┌─ Record excerpts

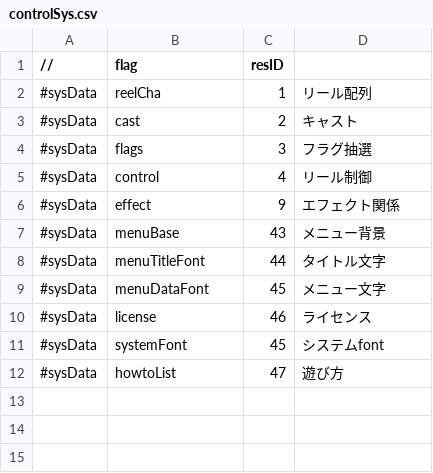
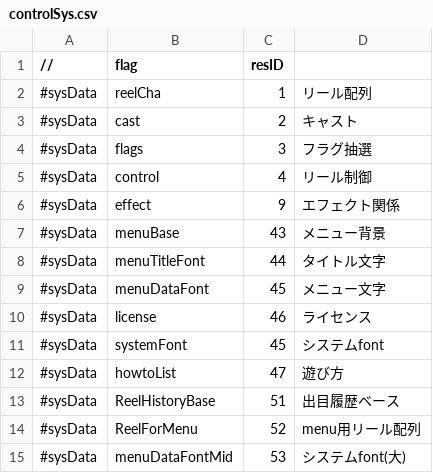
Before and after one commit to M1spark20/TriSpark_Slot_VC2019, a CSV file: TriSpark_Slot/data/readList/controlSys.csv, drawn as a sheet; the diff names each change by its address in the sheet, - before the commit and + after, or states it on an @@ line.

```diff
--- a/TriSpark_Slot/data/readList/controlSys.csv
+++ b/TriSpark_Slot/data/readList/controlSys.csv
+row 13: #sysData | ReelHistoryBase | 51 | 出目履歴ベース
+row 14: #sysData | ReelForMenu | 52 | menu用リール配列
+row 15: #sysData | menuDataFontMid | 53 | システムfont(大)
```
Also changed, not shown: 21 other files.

└─
┌─ Record excerpts

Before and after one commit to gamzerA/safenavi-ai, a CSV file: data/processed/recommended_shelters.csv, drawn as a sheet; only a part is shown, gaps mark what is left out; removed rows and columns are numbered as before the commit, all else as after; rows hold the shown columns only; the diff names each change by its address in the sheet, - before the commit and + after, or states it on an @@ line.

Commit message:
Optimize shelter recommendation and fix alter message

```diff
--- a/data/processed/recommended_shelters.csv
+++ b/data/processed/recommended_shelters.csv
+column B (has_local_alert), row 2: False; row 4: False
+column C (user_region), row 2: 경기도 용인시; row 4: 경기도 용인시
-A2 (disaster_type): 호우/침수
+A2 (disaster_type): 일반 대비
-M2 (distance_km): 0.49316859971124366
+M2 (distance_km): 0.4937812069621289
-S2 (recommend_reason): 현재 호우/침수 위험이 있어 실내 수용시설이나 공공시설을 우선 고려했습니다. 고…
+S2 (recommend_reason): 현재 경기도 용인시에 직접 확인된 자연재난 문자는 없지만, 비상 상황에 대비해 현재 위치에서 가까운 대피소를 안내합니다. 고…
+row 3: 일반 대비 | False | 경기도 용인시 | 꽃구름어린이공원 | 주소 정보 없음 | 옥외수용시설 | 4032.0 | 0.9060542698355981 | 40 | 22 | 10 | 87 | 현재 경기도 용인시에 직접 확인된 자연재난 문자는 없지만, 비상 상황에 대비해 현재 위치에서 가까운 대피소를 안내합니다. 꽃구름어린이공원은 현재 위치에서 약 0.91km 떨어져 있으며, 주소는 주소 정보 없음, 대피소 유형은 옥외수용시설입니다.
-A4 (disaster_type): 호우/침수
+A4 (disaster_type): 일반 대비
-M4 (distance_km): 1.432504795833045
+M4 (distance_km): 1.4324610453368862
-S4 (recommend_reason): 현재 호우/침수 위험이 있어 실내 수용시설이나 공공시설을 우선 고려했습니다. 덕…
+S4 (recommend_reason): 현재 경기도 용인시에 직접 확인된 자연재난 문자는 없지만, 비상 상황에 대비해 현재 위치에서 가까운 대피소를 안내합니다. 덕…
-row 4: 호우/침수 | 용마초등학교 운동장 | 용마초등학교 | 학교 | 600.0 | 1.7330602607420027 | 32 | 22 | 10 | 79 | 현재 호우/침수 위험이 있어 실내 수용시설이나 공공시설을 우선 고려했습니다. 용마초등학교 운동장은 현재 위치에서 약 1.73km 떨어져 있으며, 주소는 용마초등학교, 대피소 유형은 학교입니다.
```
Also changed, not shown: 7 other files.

└─

§ **Aim of the task**: Go through the material and copy every line in which the word "위치에서" occurs.

§ **Your response**:
+S2 (recommend_reason): 현재 경기도 용인시에 직접 확인된 자연재난 문자는 없지만, 비상 상황에 대비해 현재 위치에서 가까운 대피소를 안내합니다. 고…
+row 3: 일반 대비 | False | 경기도 용인시 | 꽃구름어린이공원 | 주소 정보 없음 | 옥외수용시설 | 4032.0 | 0.9060542698355981 | 40 | 22 | 10 | 87 | 현재 경기도 용인시에 직접 확인된 자연재난 문자는 없지만, 비상 상황에 대비해 현재 위치에서 가까운 대피소를 안내합니다. 꽃구름어린이공원은 현재 위치에서 약 0.91km 떨어져 있으며, 주소는 주소 정보 없음, 대피소 유형은 옥외수용시설입니다.
+S4 (recommend_reason): 현재 경기도 용인시에 직접 확인된 자연재난 문자는 없지만, 비상 상황에 대비해 현재 위치에서 가까운 대피소를 안내합니다. 덕…
-row 4: 호우/침수 | 용마초등학교 운동장 | 용마초등학교 | 학교 | 600.0 | 1.7330602607420027 | 32 | 22 | 10 | 79 | 현재 호우/침수 위험이 있어 실내 수용시설이나 공공시설을 우선 고려했습니다. 용마초등학교 운동장은 현재 위치에서 약 1.73km 떨어져 있으며, 주소는 용마초등학교, 대피소 유형은 학교입니다.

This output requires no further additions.